Near Tikrit. An empty gutted building. My security force has spent the night on the floor awaiting clearance to move forward. The streets are silent save for the yowling of a stray dog and the rattling aluminum sheets and plastic trash bits that resonate with every gust of wind. A retired NCO moves to a small room and returns with a broad smile. He has a small blue propane grill he finds in an adjacent room. He moves to one of our armored vehicles, extracts a bag from a cargo container and returns. He stirs the contents — real US coffee grounds — into boiling water. Another member goes to another vehicle and returns with a packet of white styrofoam cups, and a five pound bag of sugar and powdered flavored cream. The simple word — “ready”, brings us all to the scene. We stand expectedly, anxiously, as the old sergeant organizes the moment. The contents are carefully measured into the cups, and we are silently pointed to them. Another good day begins thanks to an NCO who knows what is important.
The Black Forest of Germany is dark, damp, and close. Under the thick fir and pine canopy, it is almost claustrophobic. To think that divisions of men fought and died under that green is almost unimaginable, but we are here now. It is cold, wet, and almost miserable. We are in what passes for daylight as the sky drips constantly upon us. As the senior man present, people look to me for some indication of actions intended. I go to my jeep and extract the long used squad stove and blackened open pot I have carried since a Captain, now a Colonel. Inside the pot, is my stash of coffee grounds and sugar cubes.
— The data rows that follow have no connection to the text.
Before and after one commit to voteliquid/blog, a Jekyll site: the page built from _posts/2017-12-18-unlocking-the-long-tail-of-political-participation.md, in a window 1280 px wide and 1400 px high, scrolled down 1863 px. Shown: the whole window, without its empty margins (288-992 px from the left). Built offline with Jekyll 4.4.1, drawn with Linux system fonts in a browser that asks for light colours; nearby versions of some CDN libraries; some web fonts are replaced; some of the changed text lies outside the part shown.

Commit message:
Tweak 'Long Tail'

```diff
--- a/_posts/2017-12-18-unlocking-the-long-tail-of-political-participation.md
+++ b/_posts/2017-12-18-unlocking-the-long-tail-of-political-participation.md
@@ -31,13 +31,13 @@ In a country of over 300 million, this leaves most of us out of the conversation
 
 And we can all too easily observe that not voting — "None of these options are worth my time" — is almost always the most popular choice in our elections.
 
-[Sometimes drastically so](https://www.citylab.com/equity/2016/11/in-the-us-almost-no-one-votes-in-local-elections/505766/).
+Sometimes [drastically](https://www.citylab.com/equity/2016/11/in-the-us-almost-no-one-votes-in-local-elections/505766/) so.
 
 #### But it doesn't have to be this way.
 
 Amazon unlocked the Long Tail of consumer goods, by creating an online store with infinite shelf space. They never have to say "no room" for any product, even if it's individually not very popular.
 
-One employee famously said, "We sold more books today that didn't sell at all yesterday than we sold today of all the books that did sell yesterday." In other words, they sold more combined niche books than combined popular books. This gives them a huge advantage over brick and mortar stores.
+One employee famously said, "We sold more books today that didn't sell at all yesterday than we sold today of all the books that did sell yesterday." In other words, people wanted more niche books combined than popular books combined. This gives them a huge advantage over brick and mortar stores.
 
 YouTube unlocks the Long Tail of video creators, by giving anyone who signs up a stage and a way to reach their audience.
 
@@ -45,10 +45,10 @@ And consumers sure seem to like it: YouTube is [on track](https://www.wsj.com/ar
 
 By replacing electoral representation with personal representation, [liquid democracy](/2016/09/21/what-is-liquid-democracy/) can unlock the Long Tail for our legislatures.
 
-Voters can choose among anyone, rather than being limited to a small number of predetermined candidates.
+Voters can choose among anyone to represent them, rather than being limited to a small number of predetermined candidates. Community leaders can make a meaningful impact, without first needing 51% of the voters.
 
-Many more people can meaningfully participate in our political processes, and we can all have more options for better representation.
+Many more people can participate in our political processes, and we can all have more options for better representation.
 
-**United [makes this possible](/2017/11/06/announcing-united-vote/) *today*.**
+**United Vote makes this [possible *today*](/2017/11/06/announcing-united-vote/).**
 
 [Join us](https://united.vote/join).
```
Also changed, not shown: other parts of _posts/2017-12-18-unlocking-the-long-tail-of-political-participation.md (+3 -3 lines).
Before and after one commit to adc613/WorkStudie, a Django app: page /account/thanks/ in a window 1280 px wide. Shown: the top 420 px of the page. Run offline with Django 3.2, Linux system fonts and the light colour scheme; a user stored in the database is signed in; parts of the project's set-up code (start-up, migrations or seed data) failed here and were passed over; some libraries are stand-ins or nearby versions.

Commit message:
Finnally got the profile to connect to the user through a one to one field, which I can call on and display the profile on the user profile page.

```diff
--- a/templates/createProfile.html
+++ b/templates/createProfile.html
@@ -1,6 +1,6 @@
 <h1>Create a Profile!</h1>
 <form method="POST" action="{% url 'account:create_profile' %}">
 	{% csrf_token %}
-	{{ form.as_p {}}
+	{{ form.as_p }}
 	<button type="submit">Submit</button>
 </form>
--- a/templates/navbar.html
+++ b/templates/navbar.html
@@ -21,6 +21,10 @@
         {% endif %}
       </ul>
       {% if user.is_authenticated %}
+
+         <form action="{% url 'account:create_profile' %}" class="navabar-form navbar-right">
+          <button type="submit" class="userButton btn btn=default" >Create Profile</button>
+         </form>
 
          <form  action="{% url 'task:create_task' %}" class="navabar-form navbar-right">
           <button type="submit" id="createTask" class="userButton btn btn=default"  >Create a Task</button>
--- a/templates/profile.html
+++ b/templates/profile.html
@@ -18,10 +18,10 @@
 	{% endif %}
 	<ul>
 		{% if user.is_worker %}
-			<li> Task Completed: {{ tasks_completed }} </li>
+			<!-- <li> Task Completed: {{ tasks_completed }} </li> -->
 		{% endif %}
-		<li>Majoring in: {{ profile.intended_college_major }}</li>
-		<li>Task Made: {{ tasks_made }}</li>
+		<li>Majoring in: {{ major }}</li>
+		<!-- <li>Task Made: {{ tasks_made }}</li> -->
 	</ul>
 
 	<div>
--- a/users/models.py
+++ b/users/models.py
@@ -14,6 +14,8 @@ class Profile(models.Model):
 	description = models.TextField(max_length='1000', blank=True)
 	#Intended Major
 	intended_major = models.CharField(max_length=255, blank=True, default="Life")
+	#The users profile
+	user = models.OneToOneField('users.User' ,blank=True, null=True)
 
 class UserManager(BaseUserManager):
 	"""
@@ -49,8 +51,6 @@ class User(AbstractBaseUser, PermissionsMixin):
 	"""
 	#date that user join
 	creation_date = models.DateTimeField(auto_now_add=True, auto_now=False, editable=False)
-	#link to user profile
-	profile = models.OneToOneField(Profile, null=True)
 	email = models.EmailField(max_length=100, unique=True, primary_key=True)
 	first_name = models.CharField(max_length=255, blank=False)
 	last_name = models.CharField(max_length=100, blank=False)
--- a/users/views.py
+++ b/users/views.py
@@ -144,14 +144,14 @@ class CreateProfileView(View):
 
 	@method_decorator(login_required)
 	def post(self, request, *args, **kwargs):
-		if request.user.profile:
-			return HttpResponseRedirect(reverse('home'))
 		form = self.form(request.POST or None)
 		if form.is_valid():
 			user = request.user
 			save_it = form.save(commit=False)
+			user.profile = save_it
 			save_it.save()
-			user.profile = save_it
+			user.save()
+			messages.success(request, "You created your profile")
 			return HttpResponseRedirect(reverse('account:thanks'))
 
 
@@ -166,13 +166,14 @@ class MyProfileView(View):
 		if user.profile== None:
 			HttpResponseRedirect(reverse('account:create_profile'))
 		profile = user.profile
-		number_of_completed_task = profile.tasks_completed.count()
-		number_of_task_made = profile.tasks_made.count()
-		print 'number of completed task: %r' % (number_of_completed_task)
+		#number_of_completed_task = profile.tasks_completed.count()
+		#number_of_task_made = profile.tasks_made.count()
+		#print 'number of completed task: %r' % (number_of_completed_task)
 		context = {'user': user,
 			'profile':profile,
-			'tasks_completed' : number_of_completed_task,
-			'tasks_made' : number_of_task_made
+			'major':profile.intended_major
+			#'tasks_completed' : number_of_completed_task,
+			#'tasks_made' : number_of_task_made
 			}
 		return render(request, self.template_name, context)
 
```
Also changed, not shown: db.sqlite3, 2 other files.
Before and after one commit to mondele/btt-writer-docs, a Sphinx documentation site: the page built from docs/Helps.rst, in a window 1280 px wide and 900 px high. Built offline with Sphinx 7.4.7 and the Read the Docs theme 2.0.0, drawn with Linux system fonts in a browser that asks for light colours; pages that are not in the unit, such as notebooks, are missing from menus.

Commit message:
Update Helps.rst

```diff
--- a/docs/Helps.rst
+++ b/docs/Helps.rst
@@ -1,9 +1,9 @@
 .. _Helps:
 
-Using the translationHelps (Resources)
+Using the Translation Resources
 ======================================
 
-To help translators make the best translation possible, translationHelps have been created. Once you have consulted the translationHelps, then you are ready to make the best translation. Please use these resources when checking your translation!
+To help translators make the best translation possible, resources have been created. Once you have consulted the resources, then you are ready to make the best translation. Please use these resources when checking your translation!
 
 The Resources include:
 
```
While everyone looks questioningly, I proceed to make cowboy coffee — my fallback when the mess hall fails to provide my elixir of choice. I boil the water, throw in the grounds, stir it and take the pot off the flames. After a moment to settle, I use my glove and pour the contents into several eagerly proffered canteen cups. One soldier, my accompanying Captain Liaison officer, savors all this and asks if he can do this tomorrow. Of course. He is a quick learner. I hope he passes the critical skill set on.
Of all the necessary assets and material, a cup of hot coffee competes with ammunition as a crucial soldier commodity.
Col. (Ret.) Keith Nightingale commanded four infantry companies, three battalions, and two brigades. These units included two tours in Vietnam, the Grenada invasion, and several classified counterterrorist operations, among them the Iran rescue attempt. He was a founding member of the 1-75th Rangers as well as one of the original members of what is now Joint Special Operations Command. He is a member of the Ranger Hall of Fame. You may owe him a cup of coffee.